US secretary of state, Antony Blinken, will travel to China this month, in the latest sign that Beijing and Washington are beginning to stabilise a turbulent bilateral relationship that had sunk to the lowest point in decades.
Mr Blinken is expected to visit within the coming weeks, according to two people familiar with his plans. Mr Blinken had abruptly cancelled a trip in February in response to a suspected Chinese spy balloon’s flight over the US, which upended efforts to repair relations.
The US diplomat’s visit would be a sign of renewed headway between Washington and Beijing to re-establish high-level engagement. President Joe Biden and Chinese leader, Xi Jinping, agreed at the G20 summit in Bali in November to try to set a “floor” under the relationship but their efforts were derailed by the balloon episode.
Speaking at the G7 summit in Hiroshima last month, Mr Biden said he expected an imminent “thaw” in relations, raising expectations that the countries had moved past the balloon incident.
The sides have resumed a flurry of contacts in recent weeks. The Financial Times reported last week that CIA director, Bill Burns, made a secret trip to Beijing in May, making him the most senior Biden administration official to visit China. His trip came at China’s invitation, according to two people familiar with the matter.
Daniel Kritenbrink, the top state department official for east Asian affairs, and Sarah Beran, the top National Security Council official for China and Taiwan, met their counterparts in Beijing on Monday. In statements, both sides said the talks aimed at improving relations were “candid and productive”.
Last month, US national security adviser, Jake Sullivan, held two days of talks in Vienna with Wang Yi, China’s top foreign policy official. The US is also trying to arrange a telephone call between Mr Biden and Mr Xi to create momentum after months of little progress.

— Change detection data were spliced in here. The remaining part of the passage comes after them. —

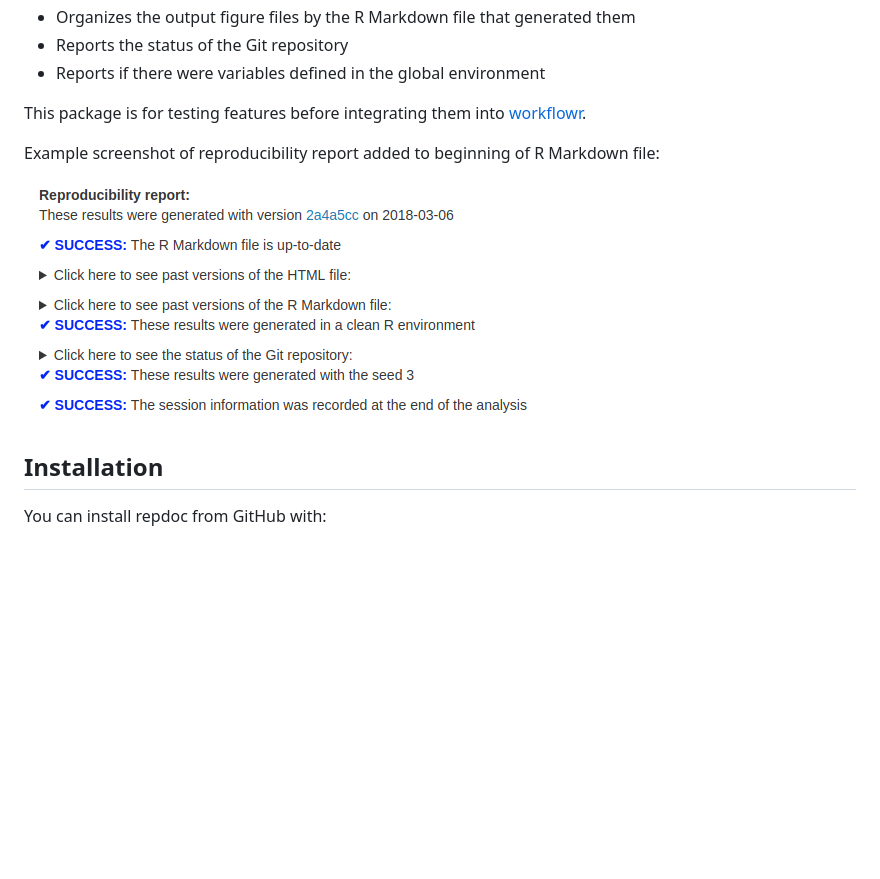
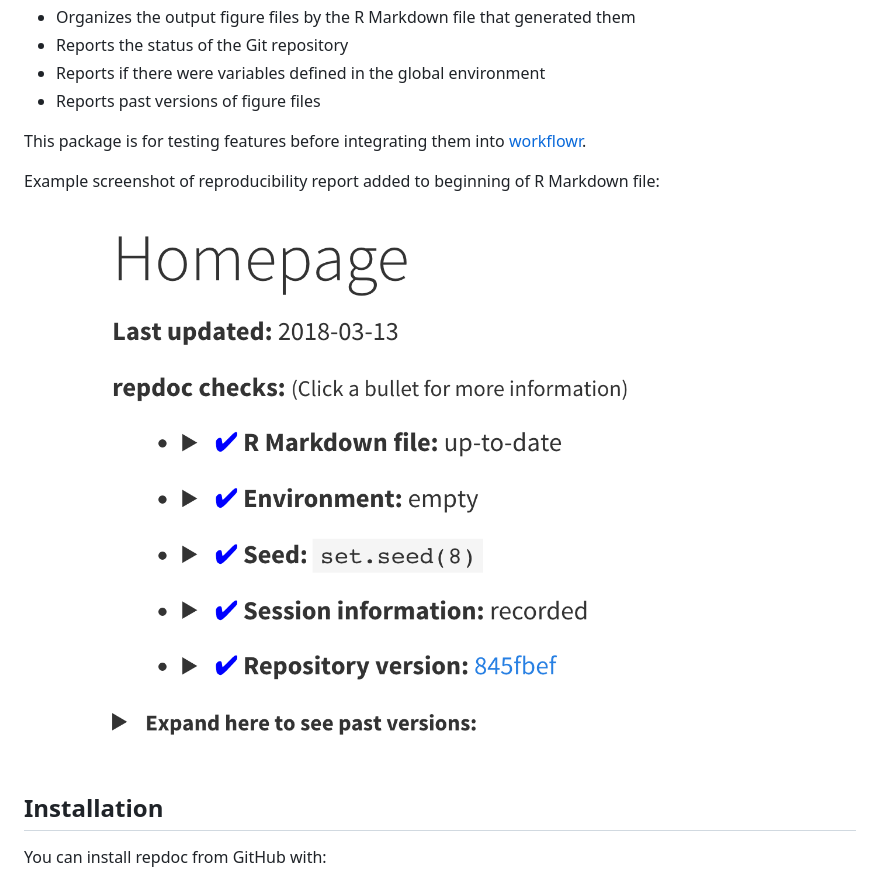
Before and after one commit to jdblischak/repdoc, a Markdown page: README.md, the part around the change. Drawn GitHub-style; pictures changed too: screenshot.png; blank space fills up the shorter version.

```diff
--- a/README.md
+++ b/README.md
@@ -14,6 +14,7 @@ control, it implements multiple features to facilitate reproducibility:
 * Organizes the output figure files by the R Markdown file that generated them
 * Reports the status of the Git repository
 * Reports if there were variables defined in the global environment
+* Reports past versions of figure files
 
 This package is for testing features before integrating them into
 [workflowr](https://github.com/jdblischak/workflowr).
```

China had previously refused to agree to reschedule Mr Blinken’s visit, partly out of displeasure that he had cancelled it in February, as well as out of concerns that Washington could embarrass Beijing by releasing the results of an FBI investigation into the balloon incident while he was in China.
In another sign of progress, Chinese commerce minister, Wang Wentao, recently met US commerce secretary, Gina Raimondo, in Washington, in the first senior Chinese visit to Washington since January 2020. He also met the top US trade official, Katherine Tai, at an Apec meeting in Detroit.

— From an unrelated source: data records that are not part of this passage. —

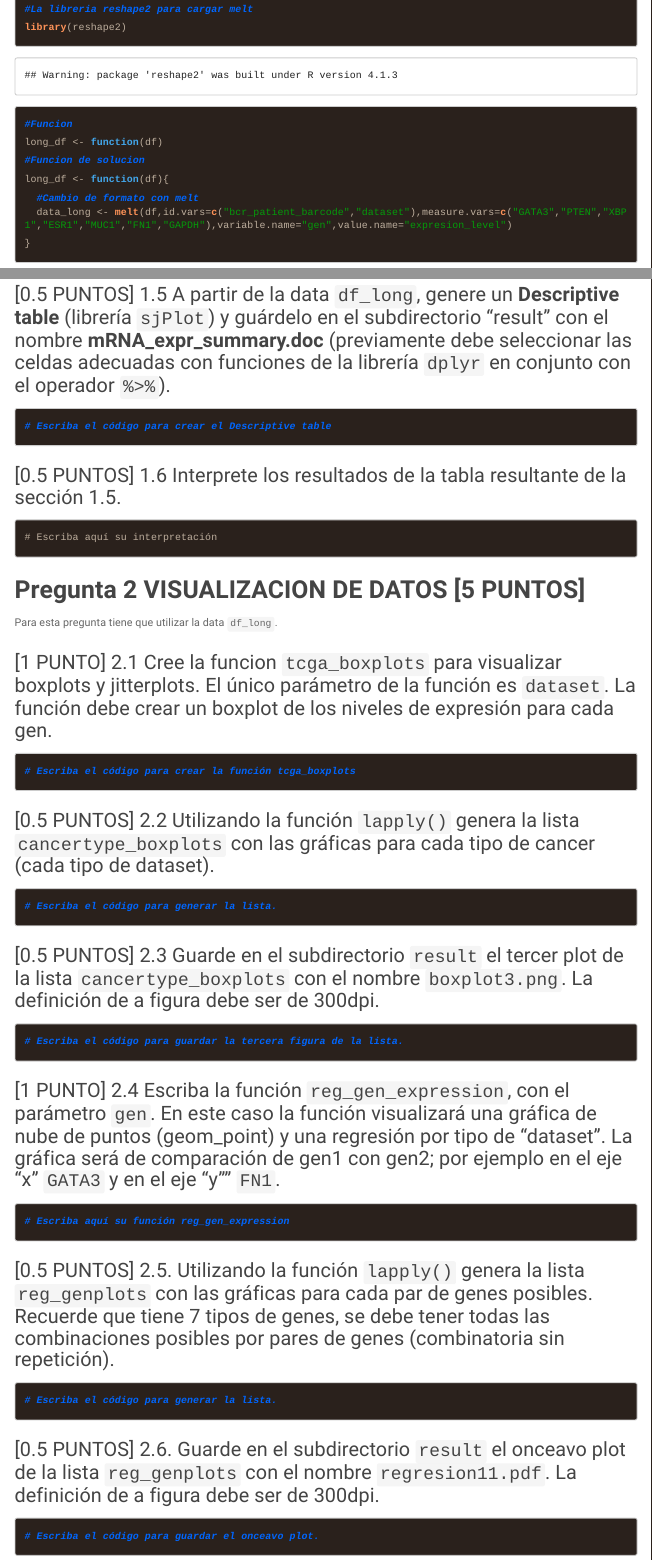
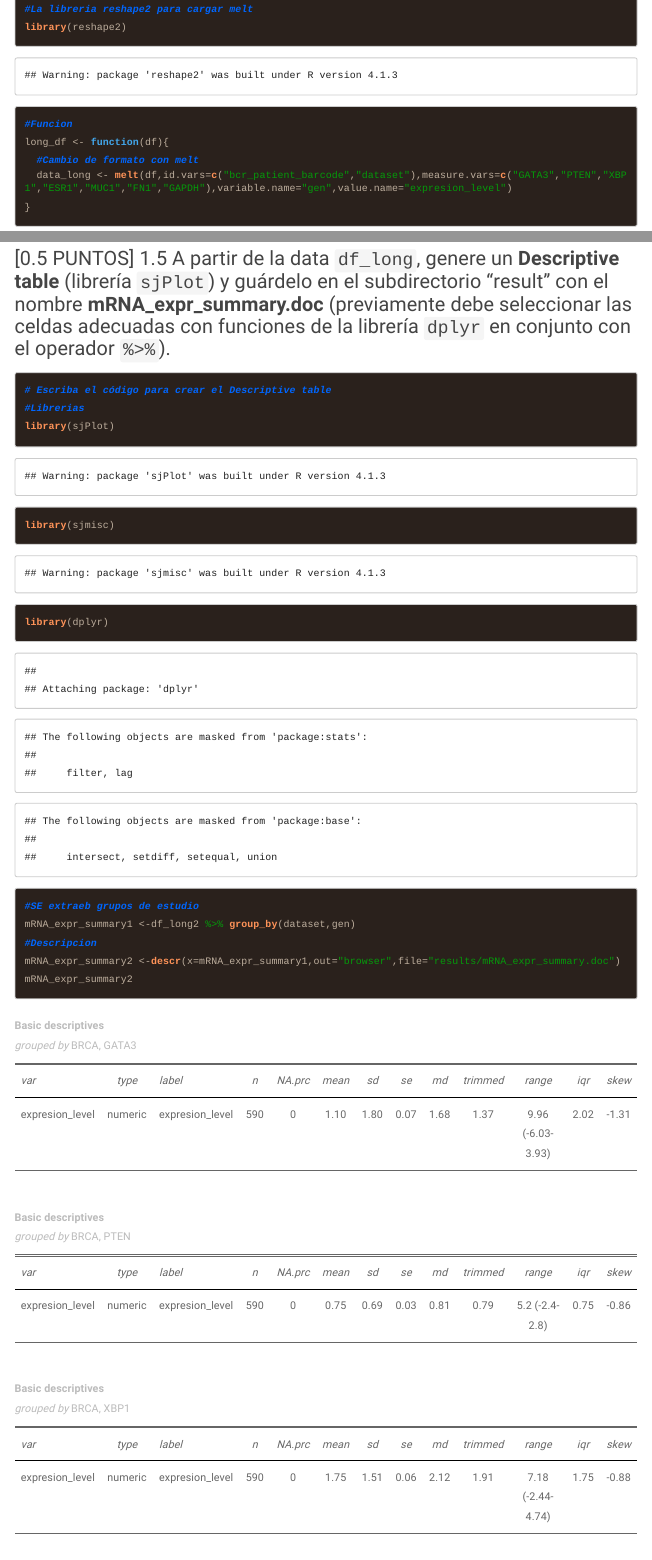
Before and after one commit to Mafersita04411/GBI6_ExamenFinal, an R Markdown document (2021I_GBI6_ExamenFinal.Rmd): the page in a window 1100 px wide, from 2830 px down, and a second part further down, joined at a grey line. The pictures show the output file 2021I_GBI6_ExamenFinal.html that the author committed with the source, opened offline; menus at the side of the page are left out; long lines of code are wrapped.

Commit message:
Fernanda Minango resolvio el ejercicio 1.5, ademas se agrega el archivo .doc

````diff
--- a/2021I_GBI6_ExamenFinal.Rmd
+++ b/2021I_GBI6_ExamenFinal.Rmd
@@ -96,8 +96,6 @@ head(df,10)
 #La libreria reshape2 para cargar melt
 library(reshape2)
 #Funcion
-long_df <- function(df)
-#Funcion de solucion
 long_df <- function(df){
   #Cambio de formato con melt
   data_long <- melt(df,id.vars=c("bcr_patient_barcode","dataset"),measure.vars=c("GATA3","PTEN","XBP1","ESR1","MUC1","FN1","GAPDH"),variable.name="gen",value.name="expresion_level")
@@ -118,7 +116,15 @@ head(df_long2,10)
 ### [0.5 PUNTOS] 1.5 A partir de la data ```df_long```, genere un **Descriptive table** (librería ```sjPlot```) y guárdelo en el subdirectorio "result"  con el nombre **mRNA_expr_summary.doc** (previamente debe seleccionar las celdas adecuadas con funciones de la librería ```dplyr``` en conjunto con el operador ```%>%```).
 ```{r desc_table}
 # Escriba el código para crear el Descriptive table
-
+#Librerias
+library(sjPlot)
+library(sjmisc)
+library(dplyr)
+#SE extraeb grupos de estudio
+mRNA_expr_summary1 <-df_long2 %>% group_by(dataset,gen)
+#Descripcion
+mRNA_expr_summary2 <-descr(x=mRNA_expr_summary1,out="browser",file="results/mRNA_expr_summary.doc")
+mRNA_expr_summary2
 ```
 
 ### [0.5 PUNTOS] 1.6 Interprete los resultados de la tabla resultante de la sección 1.5.
````
Also changed, not shown: 2021I_GBI6_ExamenFinal.html, 1 other file.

Xie Feng, the new Chinese ambassador to the US, arrived in Washington last month after a long delay since the departure of his predecessor, Qin Gang, now foreign minister.

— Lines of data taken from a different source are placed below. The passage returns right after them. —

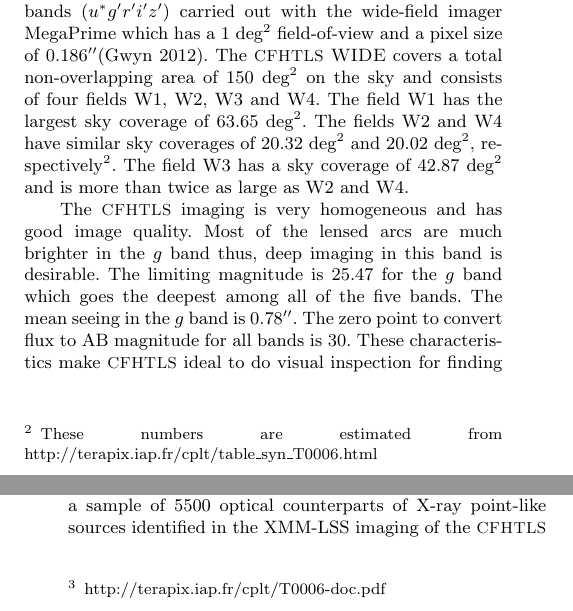
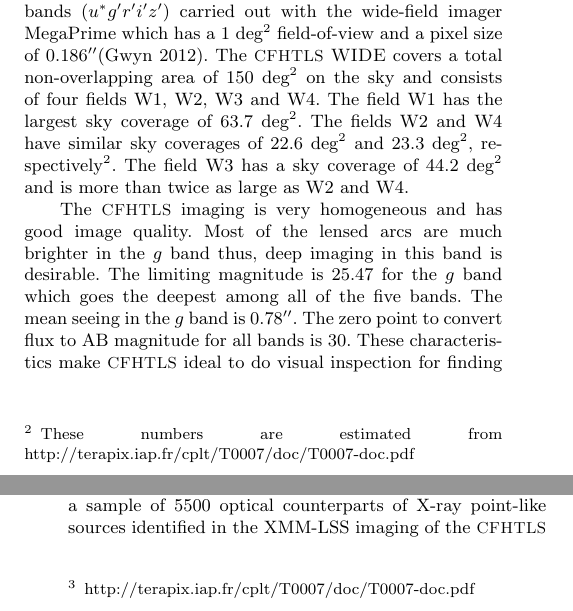
Before and after one commit to drphilmarshall/SpaceWarps, a LaTeX paper (doc/sw-cfhtls.tex): two parts of the columns of pages 2 and 3 of 23, joined at a grey line, cut so that both start at the same text. Compiled offline with pdfLaTeX; a LaTeX package or settings file that is missing is left out.

Commit message:
fixed and closed #129

```diff
--- a/doc/sw-cfhtls.tex
+++ b/doc/sw-cfhtls.tex
@@ -190,10 +190,10 @@ has a 1~deg$^2$ field-of-view and a pixel size of 0.186\arcsec
 \citep{Gwyn2012}. The \cfhtls \textsc{WIDE} covers a total
 non-overlapping area of 150~deg$^2$ on the sky and consists of four
 fields W1, W2, W3 and W4. The field W1 has the largest sky coverage of
-63.65~deg$^2$. The fields W2 and W4 have similar sky coverages of
-20.32~deg$^2$ and 20.02~deg$^2$, respectively\footnote{These numbers are
-estimated from http://terapix.iap.fr/cplt/table\_syn\_T0006.html}.  The
-field W3 has a sky coverage of 42.87~deg$^2$ and is more than twice as
+63.7~deg$^2$. The fields W2 and W4 have similar sky coverages of
+22.6~deg$^2$ and 23.3~deg$^2$, respectively\footnote{These numbers are
+estimated from http://terapix.iap.fr/cplt/T0007/doc/T0007-doc.pdf}.  The
+field W3 has a sky coverage of 44.2~deg$^2$ and is more than twice as
 large as W2 and W4.
 
 The \cfhtls imaging is very homogeneous and has good image quality. Most
@@ -204,7 +204,7 @@ in the $g$ band is 0.78\arcsec. The zero point to convert flux to AB
 magnitude for all bands is 30. These characteristics make \cfhtls ideal
 to do visual inspection for finding lenses.  We use the stacked images
 from the final T0007 release taken from the Terapix
-website\footnote{{http://terapix.iap.fr/cplt/T0006-doc.pdf}} for this
+website\footnote{{http://terapix.iap.fr/cplt/T0007/doc/T0007-doc.pdf}} for this
 work.
 
 We note that the \cfhtls is a niche survey with a unique combination of wide
```
Also changed, not shown: doc/sw-cfhtls.pdf, doc/sw-cfhtls.tex (4 more changed lines).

The state department did not confirm Mr Blinken’s imminent travel to China, saying his visit would be rescheduled “when conditions allow”. China’s foreign ministry also declined to comment on the trip. The news of the trip was first reported by Bloomberg.
Despite signs of growing engagement, the countries are still struggling to revive military-to-military communications channels.
Chinese defence minister, Li Shangfu, declined to meet his US counterpart, Lloyd Austin, at the Shangri-La Dialogue Asia security forum in Singapore last week because Washington refused to lift its sanctions on the general.
The US says military communication channels are critical because of a rising number of what officials describe as dangerous intercepts by Chinese fighters over the South China Sea. It also accused a Chinese warship of sailing recklessly close to a US naval vessel in the Taiwan Strait on Saturday. – The Financial Times with additional reporting by Maiqi Ding in Beijing